Game Of Thrones blog

REVIEW: Game Of Thrones, S4 E7 *spoilers*

As hard as it is to believe, we’re already approaching the business end of this series of Game Of Thrones (where have the weeks gone?). And what an end it promises to be – although there were no dragons in this week’s ep. #Disappointing… 

Following Tyrion’s passionate outburst at the end of the last episode (which surely secured another award for Peter Dinklage), he is now facing the dilemma of finding someone to stand for him in his trial by combat. Not many are willing to step forward when they learn his opponent will be the Mountain (recast for the third time, and finally looking a ruthless, terrifying opponent). Both his brother and Bronn refuse to help, leaving a bleak death looking likely for Tyrion. However, that looks like it could change when the stand-out introduction of this season, Prince Oberyn, steps in, seeing defending Tyrion’s life as the perfect opportunity to reek revenge against Gregor Clegane. Surely he’ll have to win, but as Tyrion says: ‘If you want justice you’ve come to the wrong place’ . Could these prophetic words be a foreshadowing of his own death? Surely not!?

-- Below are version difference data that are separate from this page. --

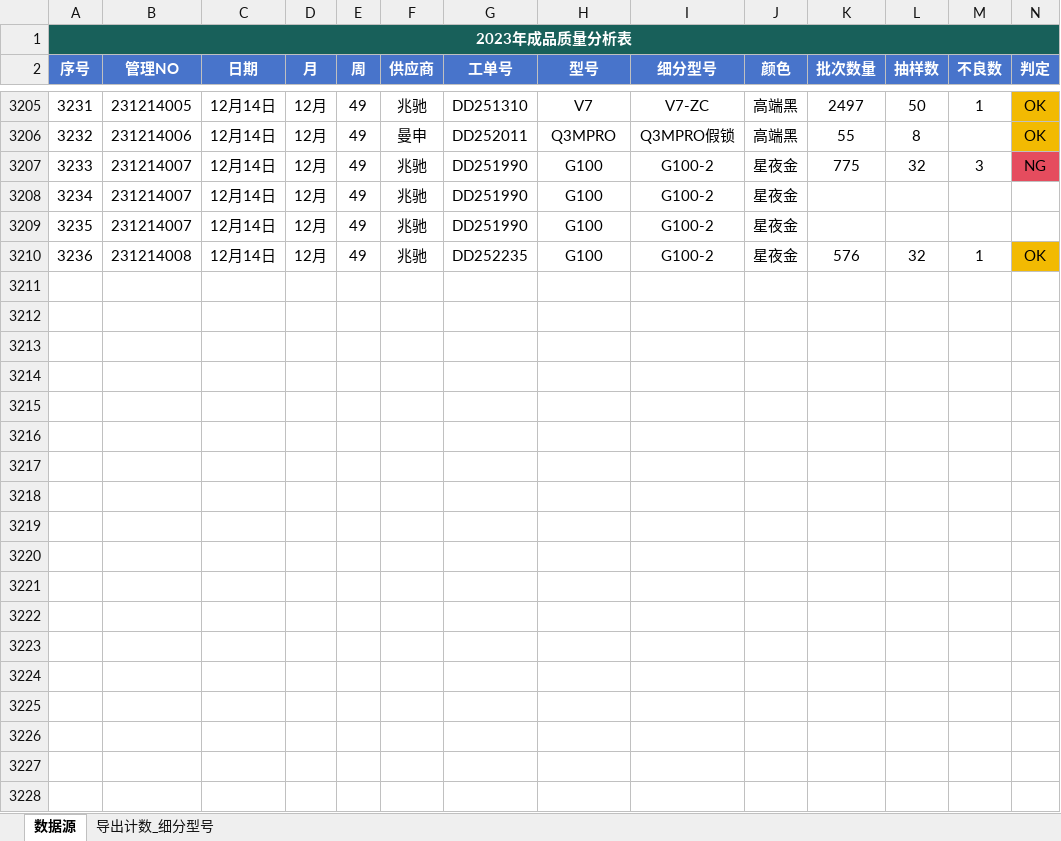
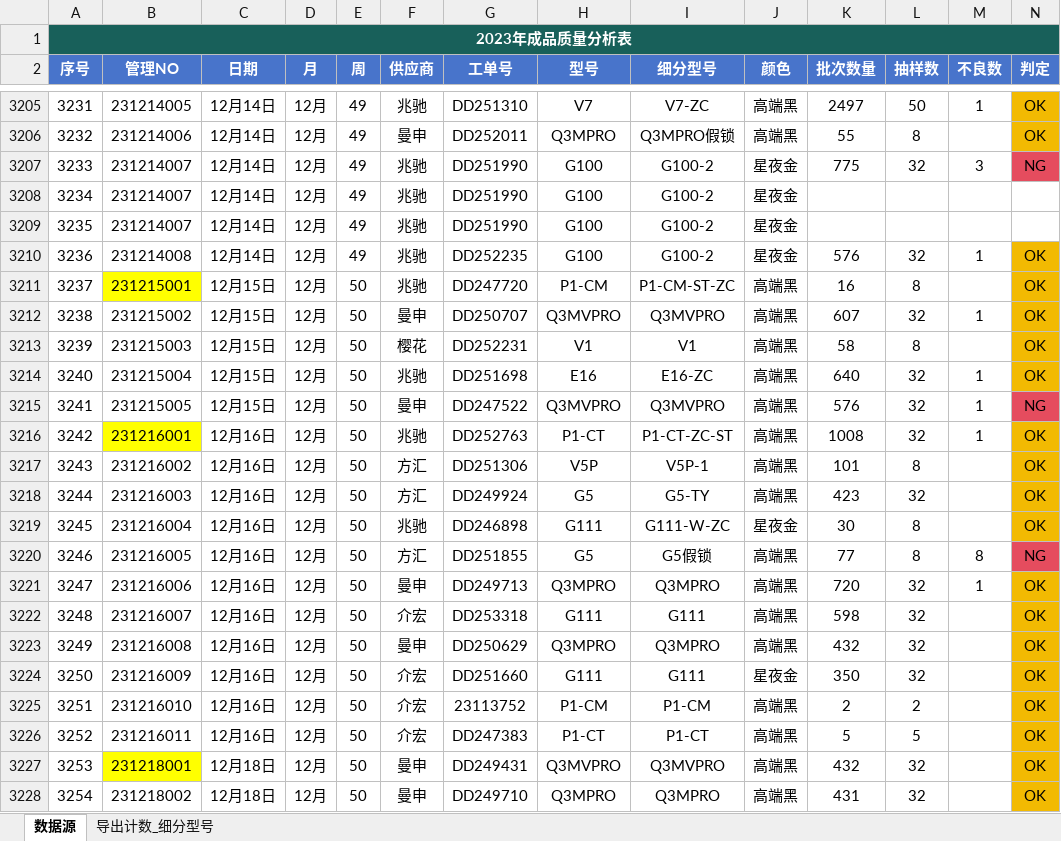
Before and after one commit to jayqunding1988/python_to_charts, an Excel workbook: product_data_of_oem.xlsx, sheet 数据源, drawn as a sheet; only a part is shown, gaps mark what is left out; values as stored, in another font and other column widths than the file's, no borders; conditional formats and table styles not drawn; rows hold the shown columns only; the diff covers the shown part only; the diff names each change by its address in the sheet, - before the commit and + after, or states it on an @@ line.

Commit message:
excel file

```diff
--- a/product_data_of_oem.xlsx (sheet 数据源)
+++ b/product_data_of_oem.xlsx (sheet 数据源)
+row 3211: 3237 | 231215001 | 12月15日 | 12月 | 50 | 兆驰 | DD247720 | P1-CM | P1-CM-ST-ZC | 高端黑 | 16 | 8 |  | OK
+row 3212: 3238 | 231215002 | 12月15日 | 12月 | 50 | 曼申 | DD250707 | Q3MVPRO | Q3MVPRO | 高端黑 | 607 | 32 | 1 | OK
+row 3213: 3239 | 231215003 | 12月15日 | 12月 | 50 | 樱花 | DD252231 | V1 | V1 | 高端黑 | 58 | 8 |  | OK
+row 3214: 3240 | 231215004 | 12月15日 | 12月 | 50 | 兆驰 | DD251698 | E16 | E16-ZC | 高端黑 | 640 | 32 | 1 | OK
+row 3215: 3241 | 231215005 | 12月15日 | 12月 | 50 | 曼申 | DD247522 | Q3MVPRO | Q3MVPRO | 高端黑 | 576 | 32 | 1 | NG
+row 3216: 3242 | 231216001 | 12月16日 | 12月 | 50 | 兆驰 | DD252763 | P1-CT | P1-CT-ZC-ST | 高端黑 | 1008 | 32 | 1 | OK
+row 3217: 3243 | 231216002 | 12月16日 | 12月 | 50 | 方汇 | DD251306 | V5P | V5P-1 | 高端黑 | 101 | 8 |  | OK
+row 3218: 3244 | 231216003 | 12月16日 | 12月 | 50 | 方汇 | DD249924 | G5 | G5-TY | 高端黑 | 423 | 32 |  | OK
+row 3219: 3245 | 231216004 | 12月16日 | 12月 | 50 | 兆驰 | DD246898 | G111 | G111-W-ZC | 星夜金 | 30 | 8 |  | OK
+row 3220: 3246 | 231216005 | 12月16日 | 12月 | 50 | 方汇 | DD251855 | G5 | G5假锁 | 高端黑 | 77 | 8 | 8 | NG
+row 3221: 3247 | 231216006 | 12月16日 | 12月 | 50 | 曼申 | DD249713 | Q3MPRO | Q3MPRO | 高端黑 | 720 | 32 | 1 | OK
+row 3222: 3248 | 231216007 | 12月16日 | 12月 | 50 | 介宏 | DD253318 | G111 | G111 | 高端黑 | 598 | 32 |  | OK
+row 3223: 3249 | 231216008 | 12月16日 | 12月 | 50 | 曼申 | DD250629 | Q3MPRO | Q3MPRO | 高端黑 | 432 | 32 |  | OK
+row 3224: 3250 | 231216009 | 12月16日 | 12月 | 50 | 介宏 | DD251660 | G111 | G111 | 星夜金 | 350 | 32 |  | OK
+row 3225: 3251 | 231216010 | 12月16日 | 12月 | 50 | 介宏 | 23113752 | P1-CM | P1-CM | 高端黑 | 2 | 2 |  | OK
+row 3226: 3252 | 231216011 | 12月16日 | 12月 | 50 | 介宏 | DD247383 | P1-CT | P1-CT | 高端黑 | 5 | 5 |  | OK
+row 3227: 3253 | 231218001 | 12月18日 | 12月 | 50 | 曼申 | DD249431 | Q3MVPRO | Q3MVPRO | 高端黑 | 432 | 32 |  | OK
+row 3228: 3254 | 231218002 | 12月18日 | 12月 | 50 | 曼申 | DD249710 | Q3MPRO | Q3MPRO | 高端黑 | 431 | 32 |  | OK
```
Also changed, not shown: 6 added rows elsewhere in this sheet.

Meanwhile the Mountain’s brother, Sandor Clegane (AKA The Hound), continues his blossoming double-act with Arya. Definitely getting some of the best one-liners at the moment, he reveals the monstrous thing his brother did to him as a child, strengthening out loathing for the Mountain prior to his fight. Surely, just once, someone must get their just desserts in Westeros – but in G.R.R. Martin’s twisted mind who knows.

The show’s other pair, Brienne and Podrick, bump into an old show favourite who reveals Arya is still alive – there’s (almost) a touching moment when the musterious figure give them a gift to give the young Stark. It’ll almost certainly never reach her but hey, it’s the thought that counts…

Then we’re across the narrow sea, where Daenerys has fallen, quite predictably, for Darrio’s charms and accepts council from Jorah to show mercy to the slave traders. As good as her storyline can be, it has felt very padded at times this season; I think I speak for every fan when I say I have to resist the urge to shout ‘JUST GO TO WESTEROS ALREADY!!!’ every time she appears on-screen. Hopefully over the next few episodes things will start to move in that direction – but at the rate it’s going, Winter will have fully arrived before she does.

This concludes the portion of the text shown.